On the other side of I-10 from Colossal Cave, one of Arizona’s most long-awaited “openings” was that of Kartchner Caverns State Park (520/586-4100), a massive limestone cavern—over 2.5 miles long—that is rated by experts as one of the 10 most beautiful in the world. It was discovered by a pair of avid cavers, Randy Tufts and Gary Tenen, back in 1974. It then took 25 years of negotiation and more than $28 million worth of careful construction of tunnels and facilities before the cave was opened to the public. Advance reservations for one of the guided tours (around $25) are all but required if you want to enter the cave to see the 150-foot-square Throne Room, with its 60-foot ceiling, or the larger but less lofty Rotunda Room, or any of the other phantasmagorical sights. The caverns, which are kept at near 100 percent humidity by a set of airlocks at the entrance, are remarkable for their diverse and delicate formations, including over 30 different types of stalactites, stalagmites, columns, draperies, shields, and helictites, not to mention the longest “soda straw” in the United States—a thin tube of limestone over 21 feet long but only a quarter-inch in diameter.

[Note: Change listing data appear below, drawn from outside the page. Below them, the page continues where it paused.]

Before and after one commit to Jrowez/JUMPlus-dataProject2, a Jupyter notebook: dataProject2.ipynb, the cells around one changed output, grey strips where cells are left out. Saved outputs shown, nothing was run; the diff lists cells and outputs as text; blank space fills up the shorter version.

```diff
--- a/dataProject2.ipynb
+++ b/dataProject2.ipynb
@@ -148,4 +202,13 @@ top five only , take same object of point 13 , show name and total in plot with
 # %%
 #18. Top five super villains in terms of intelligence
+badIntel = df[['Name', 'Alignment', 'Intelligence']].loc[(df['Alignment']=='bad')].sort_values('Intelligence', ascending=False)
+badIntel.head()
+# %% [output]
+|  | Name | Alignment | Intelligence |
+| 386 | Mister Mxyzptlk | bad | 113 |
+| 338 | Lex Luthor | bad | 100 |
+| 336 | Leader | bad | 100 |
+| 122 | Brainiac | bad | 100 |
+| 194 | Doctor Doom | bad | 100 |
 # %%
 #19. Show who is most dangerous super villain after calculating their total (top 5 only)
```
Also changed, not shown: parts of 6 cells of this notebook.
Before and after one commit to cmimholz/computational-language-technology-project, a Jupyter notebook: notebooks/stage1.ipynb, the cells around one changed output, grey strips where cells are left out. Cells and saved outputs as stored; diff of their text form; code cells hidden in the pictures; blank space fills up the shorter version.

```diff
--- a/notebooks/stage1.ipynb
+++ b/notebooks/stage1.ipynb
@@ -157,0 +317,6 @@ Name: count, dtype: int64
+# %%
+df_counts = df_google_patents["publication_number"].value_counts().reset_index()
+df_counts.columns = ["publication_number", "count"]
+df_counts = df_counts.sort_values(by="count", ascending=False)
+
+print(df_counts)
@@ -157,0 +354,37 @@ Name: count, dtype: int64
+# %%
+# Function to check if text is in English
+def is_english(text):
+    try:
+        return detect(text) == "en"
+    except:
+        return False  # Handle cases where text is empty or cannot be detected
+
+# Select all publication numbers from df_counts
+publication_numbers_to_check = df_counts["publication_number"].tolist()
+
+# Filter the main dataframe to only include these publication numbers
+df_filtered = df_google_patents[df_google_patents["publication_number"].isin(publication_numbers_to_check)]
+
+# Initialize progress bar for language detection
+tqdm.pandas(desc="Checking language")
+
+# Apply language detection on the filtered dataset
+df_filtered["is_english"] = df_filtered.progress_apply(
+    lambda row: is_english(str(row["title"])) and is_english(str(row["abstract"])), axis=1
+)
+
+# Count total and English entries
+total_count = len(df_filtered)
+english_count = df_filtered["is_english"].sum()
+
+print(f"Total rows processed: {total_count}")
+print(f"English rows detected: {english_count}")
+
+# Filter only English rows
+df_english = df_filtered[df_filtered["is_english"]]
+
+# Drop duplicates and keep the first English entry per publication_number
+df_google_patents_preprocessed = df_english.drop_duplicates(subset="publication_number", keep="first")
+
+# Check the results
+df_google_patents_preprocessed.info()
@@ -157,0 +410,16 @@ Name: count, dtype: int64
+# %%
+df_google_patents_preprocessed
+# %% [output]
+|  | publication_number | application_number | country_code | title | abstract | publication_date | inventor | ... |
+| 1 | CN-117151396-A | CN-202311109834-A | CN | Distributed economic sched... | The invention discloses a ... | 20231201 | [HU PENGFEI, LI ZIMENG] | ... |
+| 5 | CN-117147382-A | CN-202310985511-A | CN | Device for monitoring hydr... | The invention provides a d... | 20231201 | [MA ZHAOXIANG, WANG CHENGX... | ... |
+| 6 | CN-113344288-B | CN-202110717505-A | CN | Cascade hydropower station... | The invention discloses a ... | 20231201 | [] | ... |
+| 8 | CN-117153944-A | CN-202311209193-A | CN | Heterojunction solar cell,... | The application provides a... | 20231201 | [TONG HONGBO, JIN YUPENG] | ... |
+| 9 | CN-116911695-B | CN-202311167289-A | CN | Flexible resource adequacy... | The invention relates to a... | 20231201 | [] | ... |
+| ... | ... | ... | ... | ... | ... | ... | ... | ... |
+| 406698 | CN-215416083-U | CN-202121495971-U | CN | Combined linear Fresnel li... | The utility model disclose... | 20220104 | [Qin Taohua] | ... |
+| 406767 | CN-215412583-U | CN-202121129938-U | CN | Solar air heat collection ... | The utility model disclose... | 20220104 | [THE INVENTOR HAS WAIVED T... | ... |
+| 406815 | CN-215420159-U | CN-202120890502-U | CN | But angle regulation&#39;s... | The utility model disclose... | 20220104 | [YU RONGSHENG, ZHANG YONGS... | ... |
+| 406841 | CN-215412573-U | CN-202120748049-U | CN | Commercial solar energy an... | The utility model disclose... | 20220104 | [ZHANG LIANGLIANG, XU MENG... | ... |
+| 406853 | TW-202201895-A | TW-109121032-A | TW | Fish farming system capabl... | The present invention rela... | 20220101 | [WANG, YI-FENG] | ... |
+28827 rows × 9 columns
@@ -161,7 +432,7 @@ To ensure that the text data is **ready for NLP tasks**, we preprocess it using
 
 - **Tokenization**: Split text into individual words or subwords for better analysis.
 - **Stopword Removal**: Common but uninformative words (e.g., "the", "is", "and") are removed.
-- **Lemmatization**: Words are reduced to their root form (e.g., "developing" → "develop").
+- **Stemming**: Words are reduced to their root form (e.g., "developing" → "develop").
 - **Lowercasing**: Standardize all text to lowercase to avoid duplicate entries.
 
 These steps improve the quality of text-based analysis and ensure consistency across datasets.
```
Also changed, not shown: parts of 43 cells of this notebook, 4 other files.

Kartchner Caverns State Park is just west of Benson, nine miles south of I-10 exit 302, along Hwy-90. If you don’t manage to join a tour, it’s still worth stopping at the 23,000-square-foot visitors center (520/586-4100, daily, $7 per vehicle) to see the movie describing the cave and its discovery. There are also some full-scale replicas of the cave’s features, along with an above-ground hiking trail through native hummingbird habitat, a 62-site campground with full hookups, and four camping cabins.